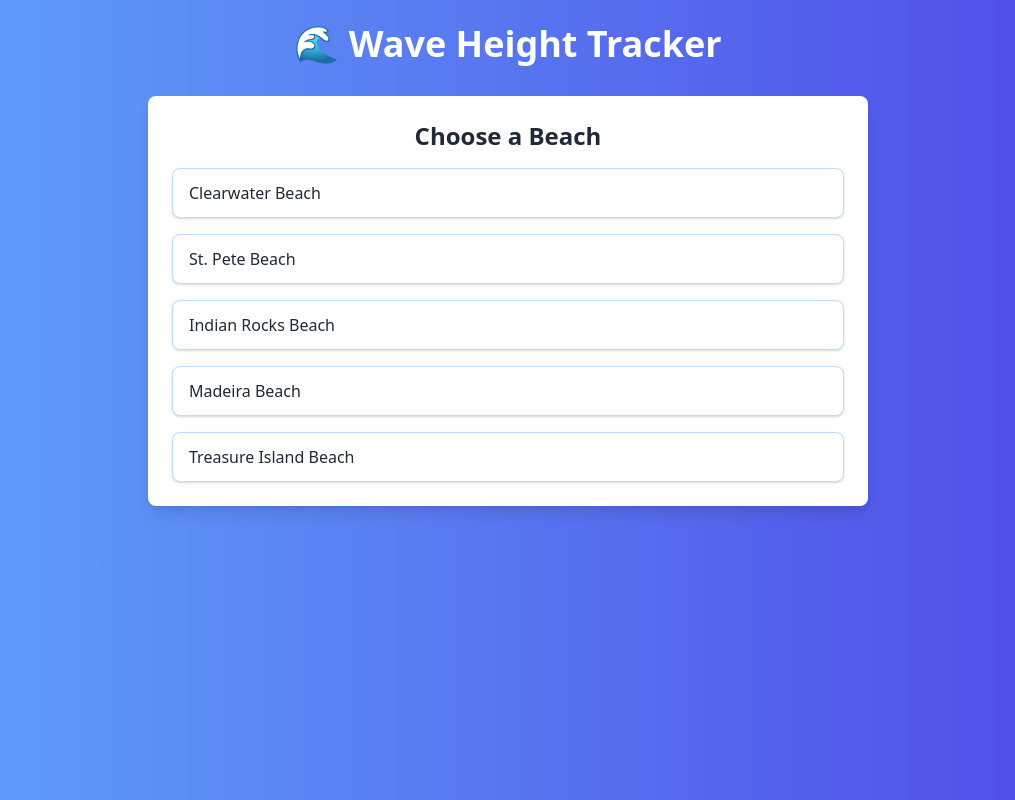
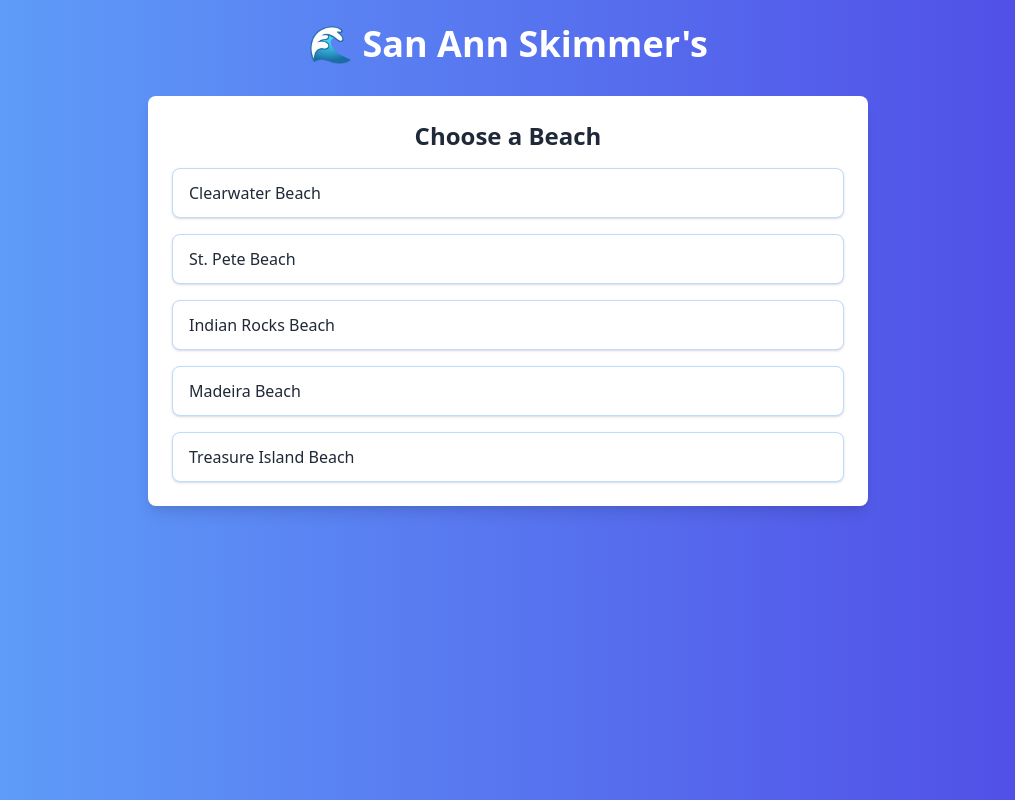
Before and after one commit to onyxpatel/skim, a plain HTML site: page index.html in a window 1280 px wide. Shown: the whole page, without its empty margins (132-1147 px from the left). Drawn offline with nearby package versions, Linux system fonts and the light colour scheme.

Commit message:
Update index.html

```diff
--- a/index.html
+++ b/index.html
@@ -9,7 +9,7 @@
 <body class="bg-gradient-to-r from-blue-400 to-indigo-600 text-white font-sans">
 
   <div class="max-w-3xl mx-auto p-6">
-    <h1 class="text-4xl font-extrabold mb-8 text-center text-white">🌊 Wave Height Tracker</h1>
+    <h1 class="text-4xl font-extrabold mb-8 text-center text-white">🌊 San Ann Skimmer's</h1>
 
     <div class="bg-white rounded-lg shadow-lg p-6 mb-8 text-gray-800">
       <h2 class="text-2xl font-semibold text-center text-gray-800 mb-4">Choose a Beach</h2>
```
=-=-=
*ASSIGNMENT:* Reproduce each line above exactly, but not a single picture.

*ANSWER TO THIS TASK:*
Before and after one commit to onyxpatel/skim, a plain HTML site: page index.html in a window 1280 px wide. Shown: the whole page, without its empty margins (132-1147 px from the left). Drawn offline with nearby package versions, Linux system fonts and the light colour scheme.

Commit message:
Update index.html

```diff
--- a/index.html
+++ b/index.html
@@ -9,7 +9,7 @@
 <body class="bg-gradient-to-r from-blue-400 to-indigo-600 text-white font-sans">
 
   <div class="max-w-3xl mx-auto p-6">
-    <h1 class="text-4xl font-extrabold mb-8 text-center text-white">🌊 Wave Height Tracker</h1>
+    <h1 class="text-4xl font-extrabold mb-8 text-center text-white">🌊 San Ann Skimmer's</h1>
 
     <div class="bg-white rounded-lg shadow-lg p-6 mb-8 text-gray-800">
       <h2 class="text-2xl font-semibold text-center text-gray-800 mb-4">Choose a Beach</h2>
```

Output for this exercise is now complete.